A brief example in the realm of federal HIV policy is instructive. In 1991, President George H.W. Bush was famously advised that a good HIV prevention strategy would be to steer public opinion toward collectively deeming gay sex "unacceptable."30 Though he considers himself a social conservative, and is not willing to endorse full acceptance of the homosexual lifestyle, it is unthinkable that the younger Bush (elected less than a decade later) would entertain such policy ideas. (He has also appointed two openly gay men, Joseph O'Neill and Scott Evertz to serve as Director of the White House Office on AIDS -- a move that would have been political suicide during his father's term in office.)
True, gays do not yet enjoy full approval in American society, and prejudice against other groups at increased risk for HIV (intravenous drug users, commercial sex workers, minorities, immigrants) has not been reduced in the same way it has for gays. It is nonetheless important to realize that the threat of discriminatory practices toward gays has been lessened by their increased acceptance in U.S. society and this, in turn, has improved the applicability and effectiveness of traditional public health strategies.

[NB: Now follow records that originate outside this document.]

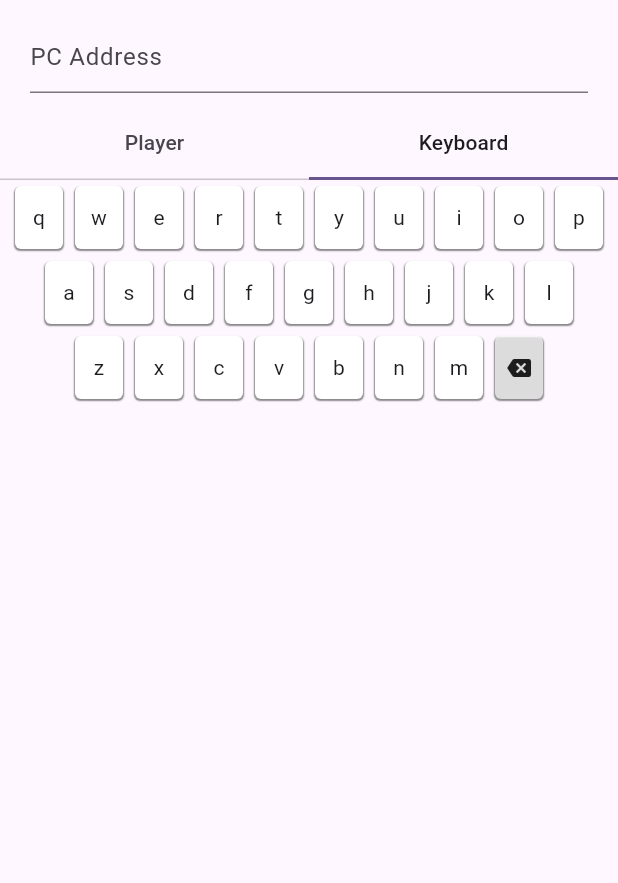
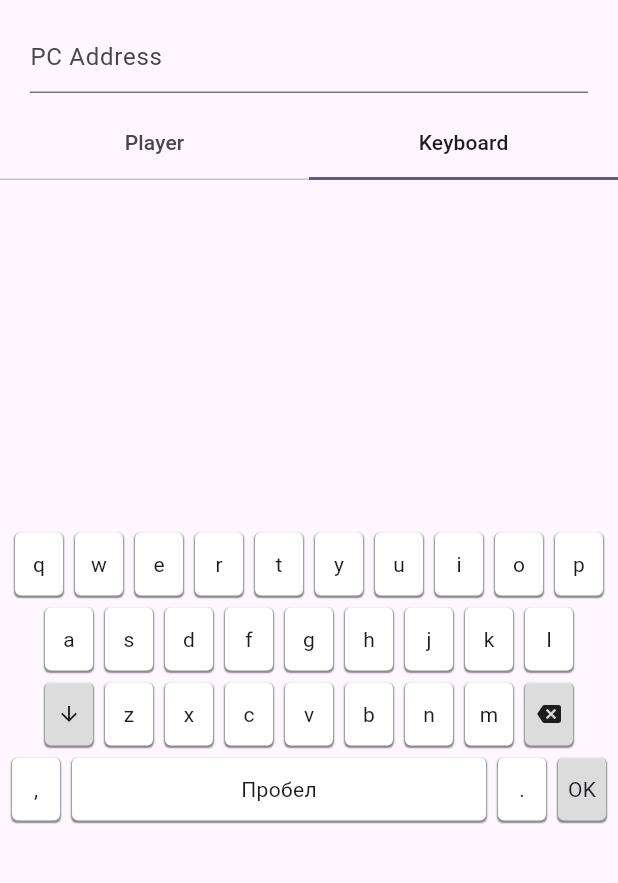
Before and after one commit to bytes7bytes7/remote_control, a Flutter app: the screen it shows after launch, tab 2 chosen, on a phone screen of 412 x 824 dp, the part 63-946 px from its top. Run offline on Flutter 3.47's test engine with Material 2 defaults, Android fonts, the phone set to English and light mode, and no system bars; our stand-ins replace dio, flutter_bloc, freezed_annotation.

Commit message:
add some func keys

```diff
--- a/lib/bloc/keyboard/keyboard_event.dart
+++ b/lib/bloc/keyboard/keyboard_event.dart
@@ -5,4 +5,6 @@ class KeyboardEvent with _$KeyboardEvent {
   const factory KeyboardEvent.textEdited({
     required String text,
   }) = _TextEditedEvent;
+
+  const factory KeyboardEvent.shirtPressed() = _ShirtPressedEvent;
 }
--- /dev/null
+++ b/lib/bloc/keyboard/keyboard_keys.dart
@@ -0,0 +1,4 @@
+class KeyboardKeys {
+  static const backspace = 'backspace';
+  static const enter = 'enter';
+}
--- a/lib/bloc/keyboard/keyboard_state.dart
+++ b/lib/bloc/keyboard/keyboard_state.dart
@@ -4,5 +4,6 @@ part of 'keyboard_bloc.dart';
 class KeyboardState with _$KeyboardState {
   const factory KeyboardState({
     @Default('') String text,
+    @Default(ShiftState.off) shiftState,
   }) = _KeyboardState;
 }
--- a/lib/widgets/keyboard_controls.dart
+++ b/lib/widgets/keyboard_controls.dart
@@ -2,10 +2,14 @@ import 'package:flutter/material.dart';
 import 'package:flutter_bloc/flutter_bloc.dart';
 
 import '../bloc/keyboard/keyboard_bloc.dart';
+import '../bloc/keyboard/keyboard_keys.dart';
 import '../bloc/signal/signal_bloc.dart';
 
-final GlobalKey<EditableTextState> editableTextKey =
-    GlobalKey<EditableTextState>();
+const _iconSize = 16.0;
+const _keyHeight = 50.0;
+const _keyWidth = 40.0;
+const _keyMargin = 4.0;
+const _highlightBG = Colors.white70;
 
 class KeyboardControls extends StatelessWidget {
   const KeyboardControls({super.key});
@@ -30,11 +34,23 @@ class _Body extends StatelessWidget {
 
     return BlocBuilder<KeyboardBloc, KeyboardState>(
       builder: (context, state) {
-        return Column(
+        var row1 = 'qwertyuiop';
+        var row2 = 'asdfghjkl';
+        var row3 = 'zxcvbnm';
+
+        if (state.shiftState != ShiftState.off) {
+          row1 = row1.toUpperCase();
+          row2 = row2.toUpperCase();
+          row3 = row3.toUpperCase();
+        }
+
+        return Center(
+          child: ListView(
+            shrinkWrap: true,
             children: [
               Row(
                 mainAxisAlignment: MainAxisAlignment.center,
-              children: 'qwertyuiop'.split('').map(
+                children: row1.split('').map(
                   (e) {
                     return KeyboardButton(
                       value: Text(e),
@@ -47,7 +63,7 @@ class _Body extends StatelessWidget {
               ),
               Row(
                 mainAxisAlignment: MainAxisAlignment.center,
-              children: 'asdfghjkl'.split('').map(
+                children: row2.split('').map(
                   (e) {
                     return KeyboardButton(
                       value: Text(e),
@@ -61,7 +77,24 @@ class _Body extends StatelessWidget {
               Row(
                 mainAxisAlignment: MainAxisAlignment.center,
                 children: [
-                ...'zxcvbnm'.split('').map(
+                  KeyboardButton(
+                    value: Icon(
+                      state.shiftState == ShiftState.off
+                          ? Icons.arrow_downward
+                          : Icons.arrow_upward,
+                      color: state.shiftState == ShiftState.permanent
+                          ? Colors.white
+                          : null,
+                      size: _iconSize,
+                    ),
+                    background: state.shiftState == ShiftState.permanent
+                        ? Colors.lightBlueAccent
+                        : _highlightBG,
+                    onPressed: () {
+                      bloc.add(const KeyboardEvent.shirtPressed());
+                    },
+                  ),
+                  ...row3.split('').map(
                     (e) {
                       return KeyboardButton(
                         value: Text(e),
@@ -74,9 +107,9 @@ class _Body extends StatelessWidget {
                   KeyboardButton(
                     value: const Icon(
                       Icons.backspace,
-                    size: 16,
+                      size: _iconSize,
                     ),
-                  background: Colors.white70,
+                    background: _highlightBG,
                     onPressed: () {
                       bloc.add(
                         const KeyboardEvent.textEdited(
@@ -87,7 +120,51 @@ class _Body extends StatelessWidget {
                   ),
                 ],
               ),
+              Row(
+                mainAxisAlignment: MainAxisAlignment.center,
+                children: [
+                  const SizedBox(
+                    width: _keyMargin,
+                  ),
+                  KeyboardButton(
+                    value: const Text(','),
+                    onPressed: () {
+                      bloc.add(const KeyboardEvent.textEdited(text: ','));
+                    },
+                  ),
+                  Expanded(
+                    child: KeyboardButton(
+                      value: const Text('Пробел'),
+                      size: const Size.fromHeight(_keyHeight),
+                      onPressed: () {
+                        bloc.add(const KeyboardEvent.textEdited(text: ' '));
+                      },
+                    ),
+                  ),
+                  KeyboardButton(
+                    value: const Text('.'),
+                    onPressed: () {
+                      bloc.add(const KeyboardEvent.textEdited(text: '.'));
+                    },
+                  ),
+                  KeyboardButton(
+                    value: const Text('OK'),
+                    background: _highlightBG,
+                    onPressed: () {
+                      bloc.add(
+                        const KeyboardEvent.textEdited(
+                          text: KeyboardKeys.enter,
+                        ),
+                      );
+                    },
+                  ),
+                  const SizedBox(
+                    width: _keyMargin,
+                  ),
                 ],
+              ),
+            ],
+          ),
         );
       },
     );
@@ -100,19 +177,33 @@ class KeyboardButton extends StatelessWidget {
     required this.value,
     required this.onPressed,
     this.background,
+    this.size,
   });
 
   final Widget value;
   final VoidCallback onPressed;
   final Color? background;
+  final Size? size;
 
   @override
   Widget build(BuildContext context) {
+    late final double height;
+    late final double width;
+
+    final s = size;
+    if (s != null) {
+      height = s.height;
+      width = s.width;
+    } else {
+      height = _keyHeight;
+      width = _keyWidth;
+    }
+
     return SizedBox(
-      height: 50,
-      width: 40,
+      height: height,
+      width: width,
       child: Padding(
-        padding: const EdgeInsets.all(4),
+        padding: const EdgeInsets.all(_keyMargin),
         child: DecoratedBox(
           decoration: BoxDecoration(
             borderRadius: BorderRadius.circular(4),
@@ -120,7 +211,7 @@ class KeyboardButton extends StatelessWidget {
             boxShadow: const [
               BoxShadow(
                 color: Colors.black45,
-                spreadRadius: .1,
+                spreadRadius: .2,
                 blurRadius: 0.1,
                 offset: Offset(0, 1),
               ),
```
Also changed, not shown: lib/bloc/keyboard/keyboard_bloc.dart (+34 -4 lines), lib/bloc/keyboard/keyboard_bloc.freezed.dart. Lines whose indentation alone changed are shown as unchanged.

We can learn from how this process of de-stigmatization has altered the possibilities for public health and apply the lessons elsewhere.

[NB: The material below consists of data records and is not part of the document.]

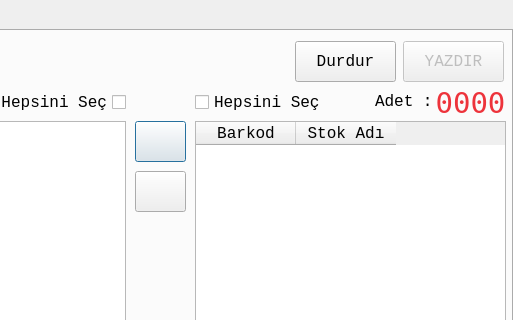
This is rafetiketidialog.ui in mamoo81/bhss as Qt 5 draws it before an edit; both pictures show x 587 to 1100 and y 0 to 320 of the 1100 by 700 pixel window. The edited form follows.
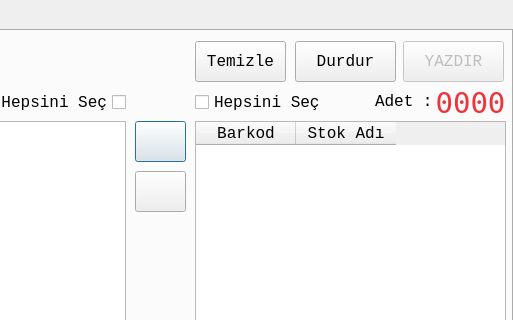
This is the edited form. Icons and pictures are not drawn.

Commit message: splash screen eklendi

```diff
--- a/rafetiketidialog.ui
+++ b/rafetiketidialog.ui
@@ -337,6 +337,28 @@
       <bool>true</bool>
      </property>
     </widget>
+    <widget class="QToolButton" name="TemizletoolButton">
+     <property name="geometry">
+      <rect>
+       <x>780</x>
+       <y>10</y>
+       <width>91</width>
+       <height>41</height>
+      </rect>
+     </property>
+     <property name="text">
+      <string>Temizle</string>
+     </property>
+     <property name="iconSize">
+      <size>
+       <width>32</width>
+       <height>32</height>
+      </size>
+     </property>
+     <property name="toolButtonStyle">
+      <enum>Qt::ToolButtonTextBesideIcon</enum>
+     </property>
+    </widget>
    </widget>
    <widget class="QWidget" name="tab_2">
     <attribute name="title">
```
The commit also changes 5 other files.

Having reached this point, U.S. HIV/AIDS advocates should recognize the current possibilities for employing proven public health strategies more broadly in the fight against HIV. While remaining wary of sliding back into discrimination, and advocating for increased funding for treatment and prevention, they would also do well to encourage local and state authorities to reduce barriers to practices such as routine testing, confidential partner notification, and national reporting of incidence and prevalence rates.
The U.S. experience also shines light on steps for improving prevention efforts that could be applicable elsewhere, particularly in the developing world. If we are to routinize testing in these settings, access to effective treatment and accurate testing should be improved; laws and public policy should be altered to reflect anti-discrimination positions; and efforts should be made to de-marginalize HIV-infected people and those seen to be at high risk for infection.
Most clearly, we need to move beyond the notion of a dichotomy that separates public health from human rights. When individuals and groups have reason to fear the effects of disease control measures, they will resist them -- and forcing such measures on the populace is both morally questionable and impractical. In light of this, society's interest in fighting infectious diseases should be seen as cause to protect the rights of infected individuals and implement strategies that encourage their cooperation in public health interventions.
Mark D. Wagner is Director of Communications of the International Association of Physicians in AIDS Care (IAPAC).